Here is a gif that represents how I’ve been handling the world for a full fortnight.
Fortunately, I write to you here on the other side of the land of sadness and cinnamon candies. The vegetable eating, well-rested, still texting too much side. I actually sent a draft of this post to Brandon when I was still somewhat stuck in nacho misery, and he said, “Maybe shelf this one for a little bit until you feel better…and please don’t eat any Hot Tamales today…I’m starting to worry about you.”
He’s a wise friend.
The biggest thing behind the hair dye and the weeping and the many tamales (the single greatest candy the world has ever known) was that I zeroed in on suffering and took my eyes off my hope. Or, rather, my hope seemed like a distant, far away thing that was hard to reach. Kind of like when the Kroger by my house runs out of Hot Tamales, and I have to make an extra stop at Walgreens.
So, I’m on this adoption adventure right now, which all began when God put orphans on my radar, and I entered this new world. The adoption world – with it’s own lingo and acronyms and questions. For the first few months of the journey, I was full of Jesus joy and I was moved to action as God “broke my heart for what breaks His,” as they say in Christian songs. Then, the closer I got to the suffering, the more it consumed me. And suddenly, I found myself knee deep in Hot Tamales, tears, and files about children with no mommies and daddies.
For a little while, I spent more time crying and scrolling through child advocacy pages than I did spending time with the God who loves me and all the orphans in the world – the God who made each child and hears each little cry they make and acknowledges each birthday they live through without earthly parents to celebrate with them.

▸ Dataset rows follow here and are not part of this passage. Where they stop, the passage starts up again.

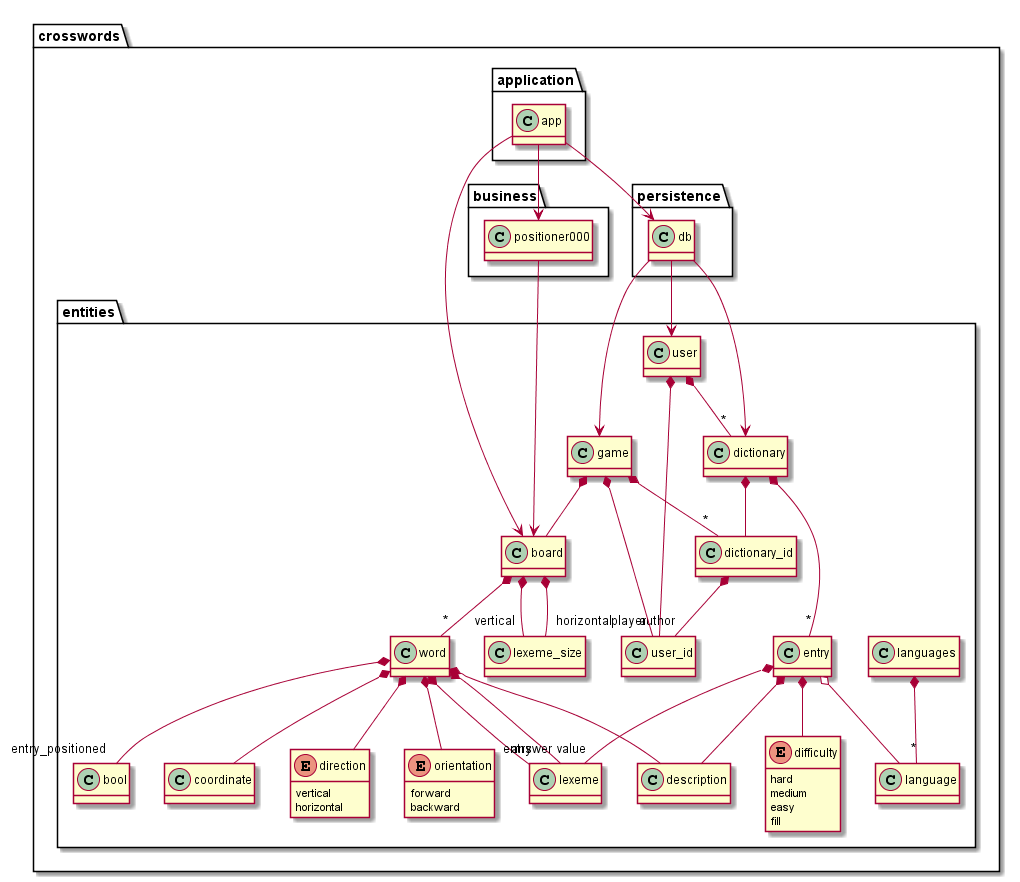
Earlier version of the PlantUML export code/crosswords/document/uml.png (rodrigocanellas/tenacitas).
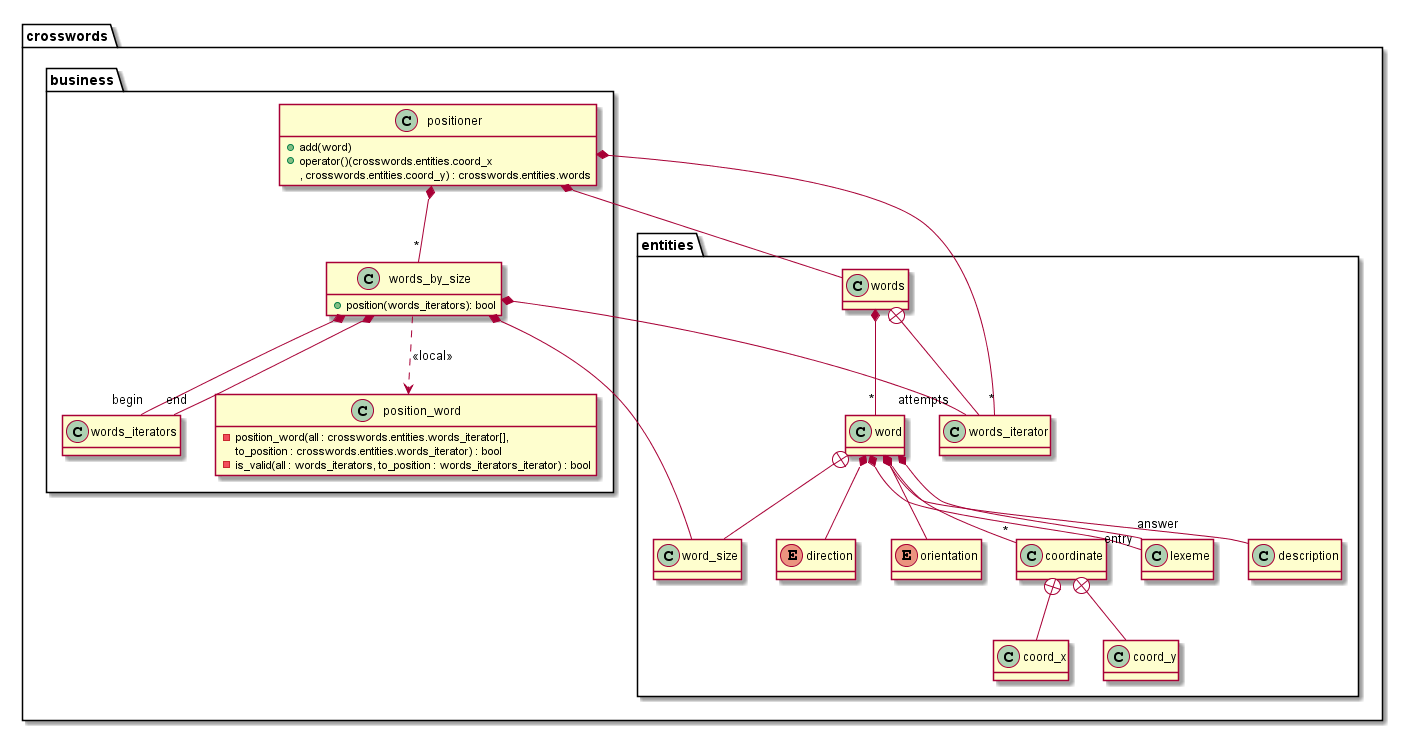
After the commit.

Commit message:
defined structure for new algorithm

Change to the diagram source:
```diff
@@ -1,81 +1,65 @@
 @startuml
-hide methods
+hide attribute
 
 namespace crosswords {
-namespace entities {
 
-enum difficulty {
-hard
-medium
-easy
-fill
-}
+	namespace entities {
 
-user *-- user_id
+		enum direction {
+			vertical
+			horizontal
+		}
 
-entry *-- difficulty
-entry *-- "value" lexeme
-entry *-- description
-entry o-- language
+		enum orientation {
+			forward
+			backward
+		}
 
-languages *-- "*" language
+		coordinate +-- coord_x
+		coordinate +-- coord_y
 
-user *-- "*" dictionary
+		word *-- direction
+		word *-- orientation
+		word *-- "entry" lexeme
+		word *-- "*" coordinate
+		word *-- "answer" lexeme
+		word *-- description
+		word +-- word_size
 
-dictionary *-- "*" entry
-dictionary *-- dictionary_id
-dictionary_id *-- "author" user_id
+		words *-- "*" word
+		words +-- words_iterator
+	}
 
-enum direction {
-vertical
-horizontal
-}
+	namespace business {
+		positioner *-- "*" crosswords.entities.words_iterator
 
-enum orientation {
-forward
-backward
-}
+		words_by_size *-- crosswords.entities.word_size
 
-word *-- "entry_positioned" bool
-word *-- direction
-word *-- orientation
-word *-- "entry" lexeme
-word *-- coordinate
-word *-- "answer" lexeme
-word *-- description
+		words_by_size *-- "begin" words_iterators
+		words_by_size *-- "end" words_iterators
 
-board *-- "*" word
-board *-- "vertical" lexeme_size
-board *-- "horizontal" lexeme_size
+		positioner *-- "*" words_by_size
+		positioner *-- crosswords.entities.words
 
-game *-- "player" user_id
-game *-- "*" dictionary_id
-game *-- board
+		class position_word {
+		- position_word(all : crosswords.entities.words_iterator[],
+			to_position : crosswords.entities.words_iterator) : bool
+		- is_valid(all : words_iterators, to_position : words_iterators_iterator) : bool
+		}
+
+		class positioner {
+		+ add(word)
+   		+ operator()(crosswords.entities.coord_x
+			, crosswords.entities.coord_y) : crosswords.entities.words
+		}
+
+		words_by_size ..> position_word : <<local>>
+		class words_by_size {
+		+ position(words_iterators): bool
+		}
+		words_by_size *-- "attempts" crosswords.entities.words_iterator
 
 
-}
-}
-
-namespace crosswords {
-namespace business {
-positioner000 --> crosswords.entities.board
-}
-}
-
-namespace crosswords {
-namespace persistence {
-db --> crosswords.entities.user
-db --> crosswords.entities.dictionary
-db --> crosswords.entities.game
-}
-}
-
-
-namespace crosswords {
-namespace application {
-app --> crosswords.entities.board
-app --> crosswords.business.positioner000
-app --> crosswords.persistence.db
-}
+	}
 }
 @enduml
```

Like anything sad, adoption is hard to think about. Even as we take steps to bring our daughter home, there are so many other girls who will never find a family. Even though we are well aware of “The Starfish Story,” there are around 132 million orphans in the world, and sometimes it feels hopeless.
But, you know, there’s this…
“Father of the fatherless and protector of widows is God in his holy habitation.” –Psalm 68:5
“In you the orphan finds mercy.” – Hosea 14:3
“May the God of hope fill you with all joy and peace in believing, so that by the power of the Holy Spirit you may abound in hope.” -Romans 15:13
There’s hope. Our hope is everything. Hope was the driving factor that made us want to adopt in the first place. We want to share our hope with a little girl we have not yet met. Because our hope is true. Our hope is Jesus. And the hope of Jesus brings us joy.
I have that. It’s in me. But, I’m weak. And sometimes, the pervasiveness of pain makes me cry and eat Hot Tamales and then eat more Hot Tamales.
But when I open the Magic Book, it’s perfect Author fills me with joy and I can keep moving forward and help the hurting with hope in my heart and strength that comes from Someone else.
You are my hiding place and my shield; I hope in your word. – Psalm 119:114
Thank you, Jesus. I’ll try rejoice with the right amount of tamales.